Data to examine –

⁂

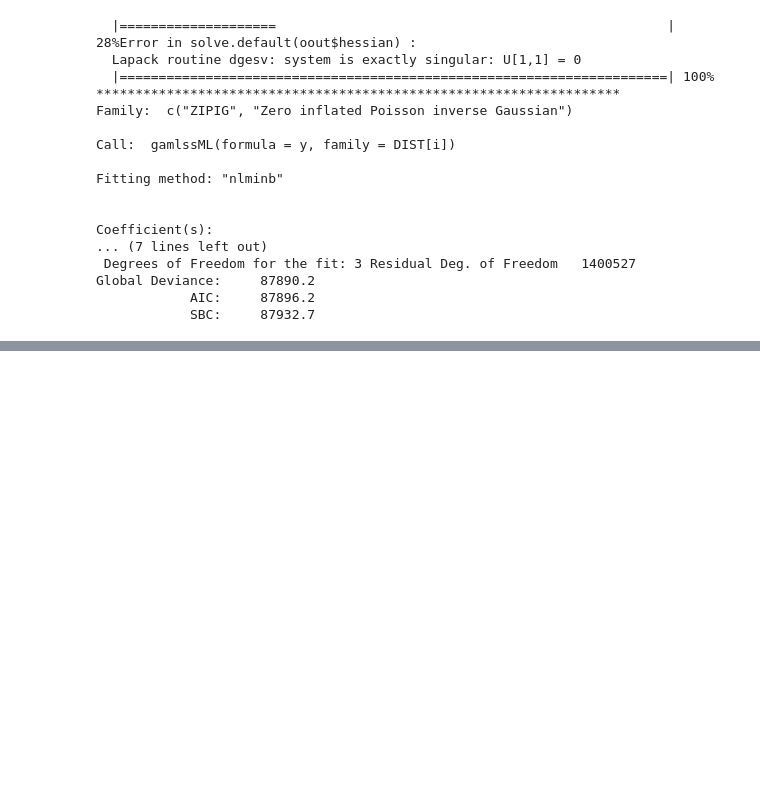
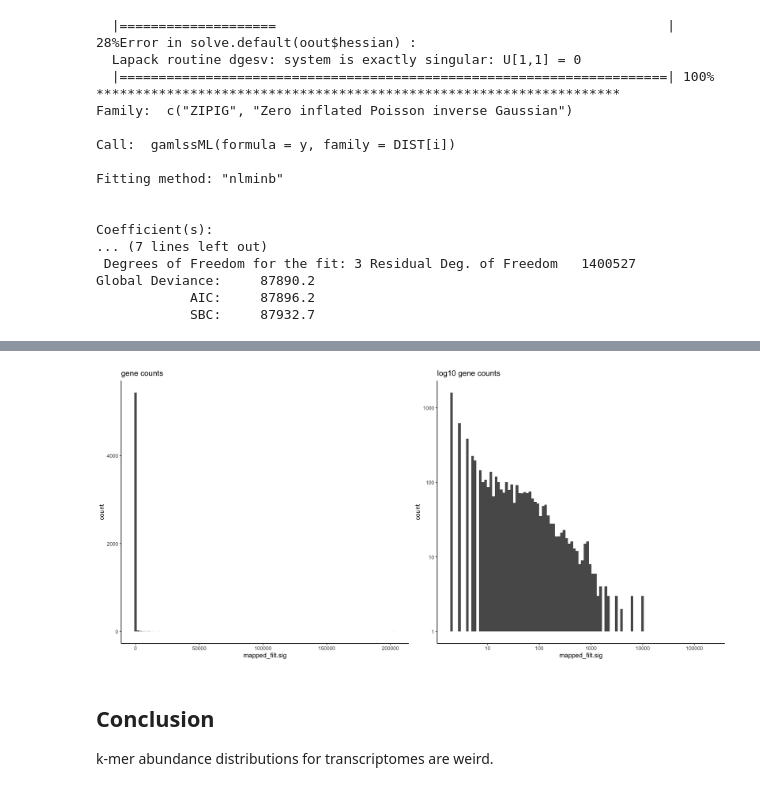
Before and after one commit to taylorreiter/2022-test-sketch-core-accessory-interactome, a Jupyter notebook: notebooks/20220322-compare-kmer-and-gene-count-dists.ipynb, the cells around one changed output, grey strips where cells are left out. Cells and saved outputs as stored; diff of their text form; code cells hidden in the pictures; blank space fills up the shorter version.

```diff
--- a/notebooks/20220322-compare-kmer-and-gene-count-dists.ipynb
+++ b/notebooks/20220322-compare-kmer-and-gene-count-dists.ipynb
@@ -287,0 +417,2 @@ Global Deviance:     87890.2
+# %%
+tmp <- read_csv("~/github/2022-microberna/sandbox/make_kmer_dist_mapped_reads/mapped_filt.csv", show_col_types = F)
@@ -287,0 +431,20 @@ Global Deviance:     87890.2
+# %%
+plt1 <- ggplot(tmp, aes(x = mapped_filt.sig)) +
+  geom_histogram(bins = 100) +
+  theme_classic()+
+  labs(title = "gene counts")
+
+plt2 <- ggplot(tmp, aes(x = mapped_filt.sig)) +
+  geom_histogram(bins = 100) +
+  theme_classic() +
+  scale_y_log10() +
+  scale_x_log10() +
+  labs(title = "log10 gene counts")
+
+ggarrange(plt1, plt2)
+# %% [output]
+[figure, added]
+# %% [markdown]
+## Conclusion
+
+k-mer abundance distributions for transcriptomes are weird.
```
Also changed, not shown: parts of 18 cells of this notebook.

⁂

Assignment –
Search the lines above for the string "ipynb", then show every one that has it.

Solution –
Before and after one commit to taylorreiter/2022-test-sketch-core-accessory-interactome, a Jupyter notebook: notebooks/20220322-compare-kmer-and-gene-count-dists.ipynb, the cells around one changed output, grey strips where cells are left out. Cells and saved outputs as stored; diff of their text form; code cells hidden in the pictures; blank space fills up the shorter version.
--- a/notebooks/20220322-compare-kmer-and-gene-count-dists.ipynb
+++ b/notebooks/20220322-compare-kmer-and-gene-count-dists.ipynb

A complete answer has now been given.